“Her time was only like 10 minutes slower than Felice Gimondi who I think had won one of the major tours that year (he did – la Vuelta) and was at the peak of his career.
“The best riders in the world were taking part in this event,which was really prestigious and they’re all professionals so they’re paid to train and cycle full-time etc and Beryl is doing this and she’s a mum and a self-described housewife who works on a rhubarb farm picking rhubarb and does all the housework and cooking but there she is doing this incredible time.”
Best spoke to a number of the riders who feature in the book or at the very least tracked down relatives.
But there was one champion who evaded her – French star Jeannie Longo.
Longo, a famously prickly character at the best of times, is very much persona non grata in the eyes of French cycling after an EPO scandal involving her husband – and former coach – Patrice Ciprelli.
Best said: “I think the only way I’d have been able to talk to her would have been to camp outside her house! It’s funny because the cycling federations don’t want to have anything to do with her and said that they had no contact details for her which did seem bullsh*t.
“She has a website which she clearly hasn’t updated in along time so she wouldn’t have got my messages through there; I tried going via various cycling companies and I worked out the village where she lives so I tried to go through the town hall to see if they’d put a word in for me. I tried so many difference avenues and just couldn’t connect with her.
“It would have been difficult for her to do an interview with me because of the scandal with her husband and EPO and it’s a bit of a shame really because I would have been very open and would have wanted her just to tell her story.
“I find myself sympathising with her actually. It was a very hard chapter to write.
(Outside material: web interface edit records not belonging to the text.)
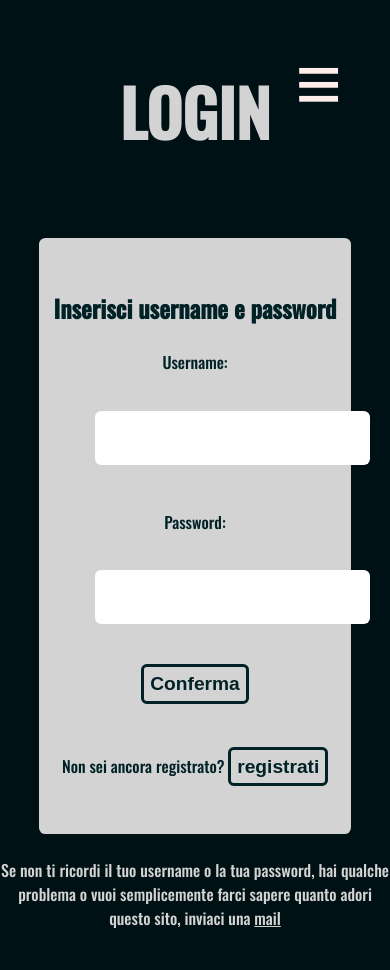
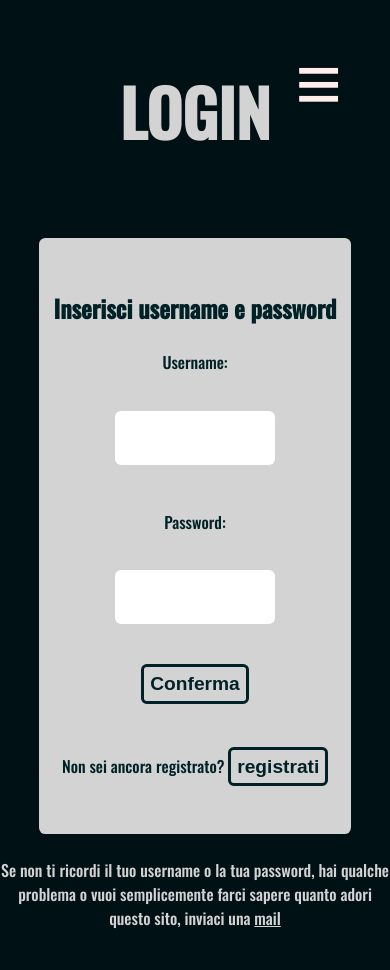
Before and after one commit to AlexRizzus/New_Horizon, a PHP site: page /login.php in a window 390 px wide. Shown: the top 970 px of the page. Run offline with PHP 8.4, Linux system fonts and the light colour scheme.

Commit message:
fix css login mobile

```diff
--- a/style-portrait.css
+++ b/style-portrait.css
@@ -597,7 +597,7 @@
     margin: 1em 18%;
     height: 2.5em;
     font-size: 1.3em;
-    width: 13em;
+    width: 50%;
     border: 0.2em;
     border-color: #002125;
     border-radius: 0.3em;
```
She’s a bit like Beryl Burton in lots of ways in terms of that complete obsession of winning at all costs.
“I think she’s a very interesting, complex character and the doping stuff isn’t really fair either because it was her husband who had the EPO but he was coaching other riders as well but there was no scrutiny to suggest the EPO went to her but you just have these suspicions.
“Some of the riders I talked to said there was this sense that Jeanie Longo was this very good rider but then there was this sudden moment in around 1987 when she just took off and there was this real rivalry between her and Maria Canins who this absolutely brilliant climber and she was always winning the Tour de France because she would just take off up the mountains and Jeannie couldn’t catch her.
“And then there was a moment when it was Jeannie leaving Maria behind and that’s when the eyebrows were raised. When you look at it, the timing of it, you automatically think that it must be EPO but actually I don’t think it could have been because EPO only came onto the market that year or the year before the men’s peloton hadn’t really got onto it until a couple of years later.
“We don’t really know because there’s this stuff that you try and work out from what people have said but she would have had to have been ahead of the men. Could she have been doing bloody doping? I think the logistics of it – keeping the bloody bags cool etc – would have made it very difficult.
“I just feel like it is very complicated with her and one should ask the questions but if you look at the men’s peloton, how many of those have come out of all this with their reputations unscathed? Let’s not be hypocritical about her and dismissing this incredible legacy because of these doubts when we carry on lionising male riders we knew were dodgy.
“I feel like she’s been hard done by. She was unpopular in the peloton but why should a supreme athlete be a nice person?”
Queens of Pain (Blue Train Publishing/Rapha Editions) is available now by clicking here.